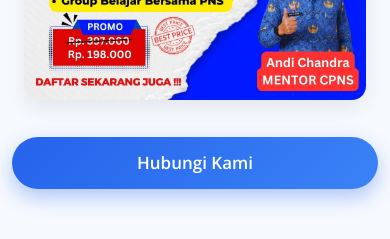
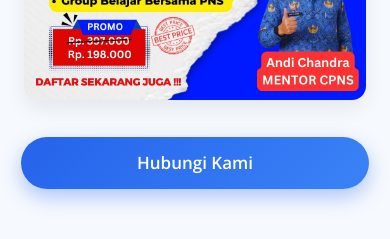
Before and after one commit to fardanjamhal/landing-page-mentorcpns, a plain HTML site: page index.html in a window 390 px wide. Shown: the part 5380-5619 px from the top of the page. Drawn offline with nearby package versions, Linux system fonts and the light colour scheme.

Commit message:
perbaharui3

```diff
--- a/index.html
+++ b/index.html
@@ -904,7 +904,7 @@
     /* Mobile friendly */
     @media (max-width: 768px) {
       .cta-modern {
-        width: 100%;
+        width: 95%;
         text-align: center;
         font-size: 17px;
         padding: 13px 0;
@@ -936,7 +936,7 @@
 
           <!-- CTA HERE -->
         <div class="cta-center">
-          <a href="https://wa.me/6285156585239" target="_blank" class="cta-modern">
+          <a href="https://api.whatsapp.com/send?phone=6285156585239&text=Mentor%20CPNS%0A&l=id" target="_blank" class="cta-modern">
             Hubungi Kami
           </a>
         </div>
```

════════

Your instructions:
What is needed is an exact copy of all the data, with no images in it.

Your response:
Before and after one commit to fardanjamhal/landing-page-mentorcpns, a plain HTML site: page index.html in a window 390 px wide. Shown: the part 5380-5619 px from the top of the page. Drawn offline with nearby package versions, Linux system fonts and the light colour scheme.

Commit message:
perbaharui3

```diff
--- a/index.html
+++ b/index.html
@@ -904,7 +904,7 @@
     /* Mobile friendly */
     @media (max-width: 768px) {
       .cta-modern {
-        width: 100%;
+        width: 95%;
         text-align: center;
         font-size: 17px;
         padding: 13px 0;
@@ -936,7 +936,7 @@
 
           <!-- CTA HERE -->
         <div class="cta-center">
-          <a href="https://wa.me/6285156585239" target="_blank" class="cta-modern">
+          <a href="https://api.whatsapp.com/send?phone=6285156585239&text=Mentor%20CPNS%0A&l=id" target="_blank" class="cta-modern">
             Hubungi Kami
           </a>
         </div>
```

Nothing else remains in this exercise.